## Your instructions
State the number of lines in the listing below that contain the word "microsoft", and nothing besides.

[Given entries — start]

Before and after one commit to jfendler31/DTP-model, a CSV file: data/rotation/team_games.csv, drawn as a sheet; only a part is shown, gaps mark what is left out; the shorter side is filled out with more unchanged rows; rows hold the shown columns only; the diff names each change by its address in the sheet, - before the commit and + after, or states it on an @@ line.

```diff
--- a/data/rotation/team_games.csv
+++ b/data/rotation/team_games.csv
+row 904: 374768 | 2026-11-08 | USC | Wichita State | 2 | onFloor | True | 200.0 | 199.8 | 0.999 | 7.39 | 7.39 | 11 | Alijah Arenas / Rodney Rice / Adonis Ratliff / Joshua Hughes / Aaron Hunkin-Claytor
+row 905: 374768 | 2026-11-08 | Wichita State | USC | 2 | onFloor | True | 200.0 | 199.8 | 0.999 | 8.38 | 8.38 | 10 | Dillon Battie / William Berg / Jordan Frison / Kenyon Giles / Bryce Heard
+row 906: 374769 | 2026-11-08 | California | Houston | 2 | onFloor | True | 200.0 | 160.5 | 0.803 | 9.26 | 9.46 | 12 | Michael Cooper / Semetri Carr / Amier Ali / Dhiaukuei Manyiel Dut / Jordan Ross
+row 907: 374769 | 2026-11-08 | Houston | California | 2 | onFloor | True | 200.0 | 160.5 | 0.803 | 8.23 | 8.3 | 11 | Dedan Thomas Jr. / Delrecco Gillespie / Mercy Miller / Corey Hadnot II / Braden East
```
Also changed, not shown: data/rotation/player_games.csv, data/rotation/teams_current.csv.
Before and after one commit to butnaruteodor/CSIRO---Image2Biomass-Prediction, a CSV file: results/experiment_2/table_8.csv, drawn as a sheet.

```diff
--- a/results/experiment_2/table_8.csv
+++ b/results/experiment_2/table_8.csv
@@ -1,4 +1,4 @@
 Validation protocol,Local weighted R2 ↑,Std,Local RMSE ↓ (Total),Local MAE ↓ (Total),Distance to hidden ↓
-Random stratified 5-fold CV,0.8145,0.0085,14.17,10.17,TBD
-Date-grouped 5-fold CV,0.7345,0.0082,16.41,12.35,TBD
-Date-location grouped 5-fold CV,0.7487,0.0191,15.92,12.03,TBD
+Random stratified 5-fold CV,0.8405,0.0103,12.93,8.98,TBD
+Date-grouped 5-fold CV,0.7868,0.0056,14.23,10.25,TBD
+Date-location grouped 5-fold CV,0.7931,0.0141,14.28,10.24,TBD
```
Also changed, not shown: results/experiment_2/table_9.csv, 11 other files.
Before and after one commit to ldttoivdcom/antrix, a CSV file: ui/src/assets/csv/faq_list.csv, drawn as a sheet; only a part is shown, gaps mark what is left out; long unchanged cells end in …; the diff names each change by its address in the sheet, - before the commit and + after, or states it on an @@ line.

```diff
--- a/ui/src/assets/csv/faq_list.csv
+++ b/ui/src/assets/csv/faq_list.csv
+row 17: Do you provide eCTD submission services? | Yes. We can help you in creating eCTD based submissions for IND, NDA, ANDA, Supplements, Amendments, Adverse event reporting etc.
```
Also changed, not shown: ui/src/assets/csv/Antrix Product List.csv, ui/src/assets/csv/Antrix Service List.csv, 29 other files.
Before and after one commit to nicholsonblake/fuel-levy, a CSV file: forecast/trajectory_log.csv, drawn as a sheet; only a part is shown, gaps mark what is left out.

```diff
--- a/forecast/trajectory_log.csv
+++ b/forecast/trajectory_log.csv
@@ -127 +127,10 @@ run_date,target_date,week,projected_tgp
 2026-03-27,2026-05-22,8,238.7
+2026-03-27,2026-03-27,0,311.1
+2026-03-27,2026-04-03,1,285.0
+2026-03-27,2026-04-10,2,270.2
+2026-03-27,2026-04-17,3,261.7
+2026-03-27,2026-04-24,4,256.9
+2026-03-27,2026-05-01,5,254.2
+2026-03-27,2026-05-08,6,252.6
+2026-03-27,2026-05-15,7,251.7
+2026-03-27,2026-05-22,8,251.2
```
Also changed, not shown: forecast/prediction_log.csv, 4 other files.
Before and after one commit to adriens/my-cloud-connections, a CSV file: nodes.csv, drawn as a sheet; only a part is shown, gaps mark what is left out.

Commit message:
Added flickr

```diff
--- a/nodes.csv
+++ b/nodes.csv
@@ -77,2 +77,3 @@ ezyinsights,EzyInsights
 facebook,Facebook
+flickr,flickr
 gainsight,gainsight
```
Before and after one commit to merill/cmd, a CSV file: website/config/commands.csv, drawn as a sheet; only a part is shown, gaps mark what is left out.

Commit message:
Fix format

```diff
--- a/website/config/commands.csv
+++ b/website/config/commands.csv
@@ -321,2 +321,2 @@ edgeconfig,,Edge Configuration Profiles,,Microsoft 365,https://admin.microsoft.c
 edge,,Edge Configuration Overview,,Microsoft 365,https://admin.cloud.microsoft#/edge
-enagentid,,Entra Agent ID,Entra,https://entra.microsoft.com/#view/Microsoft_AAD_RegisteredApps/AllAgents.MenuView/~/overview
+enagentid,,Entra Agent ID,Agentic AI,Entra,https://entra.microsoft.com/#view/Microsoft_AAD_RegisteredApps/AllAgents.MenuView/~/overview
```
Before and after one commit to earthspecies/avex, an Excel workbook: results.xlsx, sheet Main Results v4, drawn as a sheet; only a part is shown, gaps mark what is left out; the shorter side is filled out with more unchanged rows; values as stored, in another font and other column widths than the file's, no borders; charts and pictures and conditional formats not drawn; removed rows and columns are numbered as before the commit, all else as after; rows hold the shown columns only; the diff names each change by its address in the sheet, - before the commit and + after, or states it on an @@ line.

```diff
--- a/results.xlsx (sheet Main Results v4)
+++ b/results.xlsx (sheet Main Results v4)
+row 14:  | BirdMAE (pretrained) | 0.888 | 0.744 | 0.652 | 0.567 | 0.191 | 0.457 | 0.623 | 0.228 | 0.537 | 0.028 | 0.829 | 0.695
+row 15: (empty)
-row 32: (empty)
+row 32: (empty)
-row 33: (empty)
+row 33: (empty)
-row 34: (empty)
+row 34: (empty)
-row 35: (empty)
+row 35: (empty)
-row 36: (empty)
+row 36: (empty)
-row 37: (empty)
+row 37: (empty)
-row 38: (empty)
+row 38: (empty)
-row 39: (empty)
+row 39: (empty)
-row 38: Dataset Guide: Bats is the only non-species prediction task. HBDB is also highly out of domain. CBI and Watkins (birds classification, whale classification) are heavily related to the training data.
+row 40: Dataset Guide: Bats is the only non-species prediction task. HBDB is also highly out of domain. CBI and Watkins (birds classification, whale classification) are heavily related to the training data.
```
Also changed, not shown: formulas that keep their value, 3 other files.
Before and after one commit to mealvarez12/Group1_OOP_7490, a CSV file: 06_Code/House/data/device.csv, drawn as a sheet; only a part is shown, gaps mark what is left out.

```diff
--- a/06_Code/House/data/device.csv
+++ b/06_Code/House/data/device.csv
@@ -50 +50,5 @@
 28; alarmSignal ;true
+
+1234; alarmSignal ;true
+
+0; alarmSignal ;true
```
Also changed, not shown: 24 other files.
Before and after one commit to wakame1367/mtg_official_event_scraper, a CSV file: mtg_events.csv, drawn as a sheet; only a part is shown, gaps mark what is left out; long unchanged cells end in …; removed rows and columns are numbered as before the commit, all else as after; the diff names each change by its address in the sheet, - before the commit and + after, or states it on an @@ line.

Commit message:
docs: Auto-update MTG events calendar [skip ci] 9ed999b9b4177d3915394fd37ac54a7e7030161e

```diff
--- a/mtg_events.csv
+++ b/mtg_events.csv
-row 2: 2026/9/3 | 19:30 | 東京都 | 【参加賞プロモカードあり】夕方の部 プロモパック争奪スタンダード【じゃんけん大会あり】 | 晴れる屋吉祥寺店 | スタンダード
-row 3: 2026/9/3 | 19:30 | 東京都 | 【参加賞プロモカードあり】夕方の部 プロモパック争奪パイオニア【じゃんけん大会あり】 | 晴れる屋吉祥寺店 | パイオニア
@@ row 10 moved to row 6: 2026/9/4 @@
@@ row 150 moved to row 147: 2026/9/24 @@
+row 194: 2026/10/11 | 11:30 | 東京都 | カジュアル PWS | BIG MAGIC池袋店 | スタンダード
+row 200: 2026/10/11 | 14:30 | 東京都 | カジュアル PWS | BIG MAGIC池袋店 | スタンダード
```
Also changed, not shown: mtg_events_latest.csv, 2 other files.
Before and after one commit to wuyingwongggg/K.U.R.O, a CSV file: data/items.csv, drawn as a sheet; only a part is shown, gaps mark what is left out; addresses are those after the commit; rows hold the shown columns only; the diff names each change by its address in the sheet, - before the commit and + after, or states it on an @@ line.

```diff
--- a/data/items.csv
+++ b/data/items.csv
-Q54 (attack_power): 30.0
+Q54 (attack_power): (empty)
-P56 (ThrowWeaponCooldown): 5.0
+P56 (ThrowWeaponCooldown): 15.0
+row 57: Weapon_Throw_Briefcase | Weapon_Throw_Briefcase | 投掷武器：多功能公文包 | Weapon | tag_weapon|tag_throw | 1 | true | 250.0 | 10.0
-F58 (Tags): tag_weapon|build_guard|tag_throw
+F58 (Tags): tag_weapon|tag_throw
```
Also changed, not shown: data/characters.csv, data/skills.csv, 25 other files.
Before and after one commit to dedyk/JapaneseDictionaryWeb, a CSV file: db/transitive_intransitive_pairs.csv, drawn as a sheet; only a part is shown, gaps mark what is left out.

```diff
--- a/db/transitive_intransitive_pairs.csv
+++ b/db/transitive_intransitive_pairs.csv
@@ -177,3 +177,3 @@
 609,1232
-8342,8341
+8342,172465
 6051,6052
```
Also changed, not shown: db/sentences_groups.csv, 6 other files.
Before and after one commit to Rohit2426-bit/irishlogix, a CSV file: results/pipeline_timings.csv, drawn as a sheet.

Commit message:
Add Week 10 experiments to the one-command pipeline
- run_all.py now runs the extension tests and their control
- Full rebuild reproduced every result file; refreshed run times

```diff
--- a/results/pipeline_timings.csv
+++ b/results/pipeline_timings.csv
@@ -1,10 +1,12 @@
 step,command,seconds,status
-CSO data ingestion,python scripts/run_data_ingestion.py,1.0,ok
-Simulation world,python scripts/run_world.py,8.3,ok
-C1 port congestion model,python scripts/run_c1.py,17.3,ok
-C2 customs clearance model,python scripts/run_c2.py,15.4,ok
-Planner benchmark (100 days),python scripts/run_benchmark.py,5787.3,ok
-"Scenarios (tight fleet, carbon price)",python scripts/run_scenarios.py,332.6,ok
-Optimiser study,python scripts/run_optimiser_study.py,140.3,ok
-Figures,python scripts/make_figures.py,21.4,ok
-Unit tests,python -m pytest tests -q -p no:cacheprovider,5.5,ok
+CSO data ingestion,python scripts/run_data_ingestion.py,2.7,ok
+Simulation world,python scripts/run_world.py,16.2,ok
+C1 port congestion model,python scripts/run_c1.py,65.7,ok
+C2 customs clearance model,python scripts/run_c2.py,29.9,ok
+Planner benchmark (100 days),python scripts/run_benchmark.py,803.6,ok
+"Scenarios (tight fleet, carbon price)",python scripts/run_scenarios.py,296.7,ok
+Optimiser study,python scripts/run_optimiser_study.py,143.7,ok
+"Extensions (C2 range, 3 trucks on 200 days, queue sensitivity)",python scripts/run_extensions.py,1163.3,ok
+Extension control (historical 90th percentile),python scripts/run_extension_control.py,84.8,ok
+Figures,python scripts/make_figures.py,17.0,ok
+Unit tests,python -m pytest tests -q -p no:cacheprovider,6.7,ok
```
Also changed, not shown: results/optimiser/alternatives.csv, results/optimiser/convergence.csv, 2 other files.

[Given entries — finish]

## Output of the task
4